Quite surprisingly, CEOs of companies active for 1–3 years also enjoy decent earnings, even higher than in older businesses (3–5 years). But that is a common thing, which we can see in our overviews every year. Young companies without an established salary system often pay whatever amount they’re asked because hiring isn’t always easy for start-ups (a matter of stability). In addition, they don’t always check the market, being at a stage when fast growth matters more than cost-saving.
Company leaders with over 10 years of experience in top positions have 52% higher median salaries and 47% higher mean salaries.
The mean figure demonstrates that CEOs at companies employing over 200 people have the highest salaries of $13,000.
Unfortunately, we didn’t have enough data on CEOs’ earnings in the companies with more than $10 million turnover. But we can see that CEOs in those with over $7 million turnover have a mean salary of $11,536. Their salary at the top of the fork (90th percentile) is also higher at $21,050.
Interestingly, mean salaries are often higher for CEOs at companies with turnover below $1 million.

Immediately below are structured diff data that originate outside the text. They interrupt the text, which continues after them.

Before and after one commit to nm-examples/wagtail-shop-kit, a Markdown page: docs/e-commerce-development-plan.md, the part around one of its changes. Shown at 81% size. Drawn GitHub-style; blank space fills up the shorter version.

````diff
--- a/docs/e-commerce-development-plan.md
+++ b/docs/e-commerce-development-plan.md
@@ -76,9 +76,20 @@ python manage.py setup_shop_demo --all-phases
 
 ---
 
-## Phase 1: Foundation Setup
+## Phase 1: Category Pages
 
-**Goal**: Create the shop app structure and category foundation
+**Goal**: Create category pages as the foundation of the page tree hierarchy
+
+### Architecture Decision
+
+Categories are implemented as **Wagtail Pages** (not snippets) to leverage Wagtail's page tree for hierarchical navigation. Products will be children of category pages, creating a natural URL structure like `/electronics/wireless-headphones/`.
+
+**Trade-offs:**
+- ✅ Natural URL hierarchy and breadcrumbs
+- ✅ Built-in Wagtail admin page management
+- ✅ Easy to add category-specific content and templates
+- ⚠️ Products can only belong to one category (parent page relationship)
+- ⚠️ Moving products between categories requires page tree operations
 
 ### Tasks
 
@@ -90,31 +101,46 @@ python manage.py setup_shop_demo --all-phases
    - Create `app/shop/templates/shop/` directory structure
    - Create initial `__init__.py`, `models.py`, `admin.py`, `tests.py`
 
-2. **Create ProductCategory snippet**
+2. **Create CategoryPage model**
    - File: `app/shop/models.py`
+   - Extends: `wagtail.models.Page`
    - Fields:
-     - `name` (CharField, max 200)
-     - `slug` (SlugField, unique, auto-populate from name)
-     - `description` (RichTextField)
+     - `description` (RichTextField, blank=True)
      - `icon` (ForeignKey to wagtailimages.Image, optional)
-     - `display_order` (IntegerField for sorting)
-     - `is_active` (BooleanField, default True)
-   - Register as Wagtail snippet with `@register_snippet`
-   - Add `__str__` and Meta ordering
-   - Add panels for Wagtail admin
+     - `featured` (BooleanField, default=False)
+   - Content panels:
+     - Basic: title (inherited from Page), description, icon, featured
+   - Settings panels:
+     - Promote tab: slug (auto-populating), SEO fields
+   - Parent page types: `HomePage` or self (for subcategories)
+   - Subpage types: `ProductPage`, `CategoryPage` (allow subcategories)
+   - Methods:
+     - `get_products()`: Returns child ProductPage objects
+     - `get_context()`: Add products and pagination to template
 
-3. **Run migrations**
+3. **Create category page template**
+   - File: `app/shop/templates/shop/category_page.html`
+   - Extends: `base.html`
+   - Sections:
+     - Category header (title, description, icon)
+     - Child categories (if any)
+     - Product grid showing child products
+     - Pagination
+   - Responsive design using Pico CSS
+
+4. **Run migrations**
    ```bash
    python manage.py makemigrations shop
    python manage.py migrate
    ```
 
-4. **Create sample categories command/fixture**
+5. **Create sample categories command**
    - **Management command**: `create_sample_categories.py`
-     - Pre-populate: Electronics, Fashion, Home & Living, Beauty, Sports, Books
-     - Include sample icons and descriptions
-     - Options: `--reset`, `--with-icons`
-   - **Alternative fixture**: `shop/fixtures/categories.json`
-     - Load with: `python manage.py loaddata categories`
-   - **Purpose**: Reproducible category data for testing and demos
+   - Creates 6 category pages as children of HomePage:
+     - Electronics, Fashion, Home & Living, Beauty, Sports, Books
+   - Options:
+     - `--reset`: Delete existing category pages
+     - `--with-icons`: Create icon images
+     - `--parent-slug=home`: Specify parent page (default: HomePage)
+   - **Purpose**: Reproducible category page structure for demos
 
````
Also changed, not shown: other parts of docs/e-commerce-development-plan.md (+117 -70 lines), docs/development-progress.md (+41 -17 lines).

What is the strongest motivation for CEOs?
Salary took fifth place among the motivation factors (46%), whereas in 2021 it was in third place (52%).
Decision-making freedom was in the first place (60%), the company’s mission and goal took second (56%), professional growth took third (54%), and the ability to balance work and life was in fourth place (48%).
Like in 2021, most company CEOs are demotivated by the lack of work-life balance. Apparently, it’s a specific thing that top management has to deal with—even after shutting down their laptop, they keep mulling over their tasks or staying in touch with the team outside of working hours.
A compensation package for CEOs at IT companies looks like this.
Most CEOs have a flexible schedule option, but as we can see from the picture above, it doesn’t compensate for the lack of work-life balance.
Share-based compensation was in second place (35%). And third place was shared between medical insurance and payment for additional education (27%).
Our 2019 overview showed almost 49% of CEOs worked at the office, 42% at the office and remotely, and only 4.65% remotely.
In 2021, 10% worked at the office, 71% at the office and remotely, and 16% remotely.
In 2022, we can see that even the company management work only remotely in 30.8% of cases. Unfortunately, that is not only their choice but also due to the outbreak of the war.
The results of this analysis are based on 52 questionnaires from CEOs, General Managers, Country Managers, and founders who hold CEO roles at their companies.
Most respondents are men aged 31—39 working predominantly for the product (35%) and outsourcing companies (46%) with turnover from below $1 million to $7 million, founded in Ukraine.
We hope that you found this information useful and will be happy to receive your feedback.
Author: Kateryna Osadchuk, CEO and co-owner of Indigo Tech Recruiters.